    • Funding The authors have not declared a specific grant for this research from any funding agency in the public, commercial or not-for-profit sectors.

    • Competing interests None declared.

    • Patient and public involvement Patients and/or the public were not involved in the design, or conduct, or reporting, or dissemination plans of this research.

    • Provenance and peer review Not commissioned; externally peer reviewed.

    • © Author(s) (or their employer(s)) 2023. Re-use permitted under CC BY-NC. No commercial re-use. See rights and permissions. Published by BMJ.

    • Supplemental material This content has been supplied by the author(s). It has not been vetted by BMJ Publishing Group Limited (BMJ) and may not have been peer-reviewed. Any opinions or recommendations discussed are solely those of the author(s) and are not endorsed by BMJ. BMJ disclaims all liability and responsibility arising from any reliance placed on the content.
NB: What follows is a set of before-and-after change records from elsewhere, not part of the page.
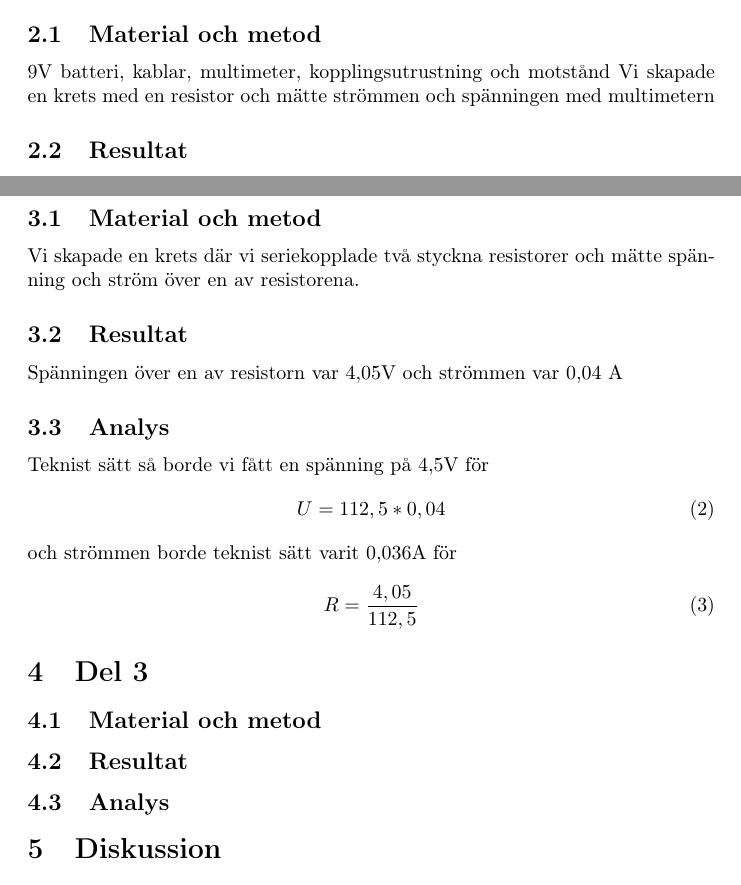
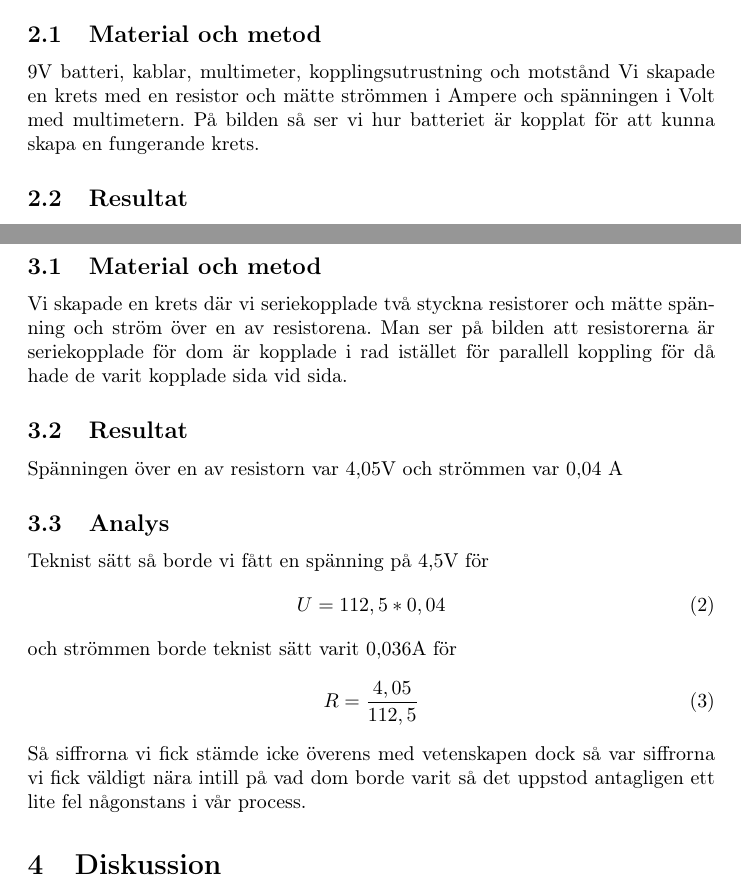
Before and after one commit to Nn0el/LabbEl, a LaTeX document (src/pmmall (1).tex): two parts of pages 2 and 3 of 3, joined at a grey line, cut so that both start at the same text. Compiled offline with pdfLaTeX.

Commit message:
Skrivit lite till

```diff
--- a/src/pmmall (1).tex
+++ b/src/pmmall (1).tex
@@ -57,7 +57,8 @@
     \includegraphics[width=0.4\textwidth]{../images/Elbild.jpg}
     \subsection{Material och metod}
     9V batteri, kablar,  multimeter, kopplingsutrustning och motstånd
-    Vi skapade en krets med en resistor och mätte strömmen och spänningen med multimetern
+    Vi skapade en krets med en resistor och mätte strömmen i Ampere och spänningen i Volt med multimetern.
+    På bilden så ser vi hur batteriet är kopplat för att kunna skapa en fungerande krets.
     \subsection{Resultat}
     Vi fick att strömmen var 0,08A och att spänningen var 9V. Resistansen blev 112,5 ohm.
     \subsection{Analys}
@@ -68,13 +69,11 @@
     \includegraphics[width=0.4\textwidth]{../images/Elbild2.jpg}
     \subsection{Material och metod}
 Vi skapade en krets där vi seriekopplade två styckna resistorer och mätte spänning och ström över en av resistorena.
+    Man ser på bilden att resistorerna är seriekopplade för dom är kopplade i rad istället för parallell koppling för då hade de varit kopplade sida vid sida.
     \subsection{Resultat}
     Spänningen över en av resistorn var 4,05V och strömmen var 0,04 A
     \subsection{Analys}
     Teknist sätt så borde vi fått en spänning på 4,5V för \begin{equation} U = 112,5 * 0,04 \end{equation} och strömmen borde teknist sätt varit 0,036A för \begin{equation} R = \frac{4,05}{112,5}\end{equation}
-    \section{Del 3}
-    \subsection{Material och metod}
-    \subsection{Resultat}
-    \subsection{Analys}
+Så siffrorna vi fick stämde icke överens med vetenskapen dock så var siffrorna vi fick väldigt nära intill på vad dom borde varit så det uppstod antagligen ett lite fel någonstans i vår process.
     \section{Diskussion}
 \end{document}
```
Also changed, not shown: src/pmmall (1).tex (2 more changed lines).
Where the content includes any translated material, BMJ does not warrant the accuracy and reliability of the translations (including but not limited to local regulations, clinical guidelines, terminology, drug names and drug dosages), and is not responsible for any error and/or omissions arising from translation and adaptation or otherwise.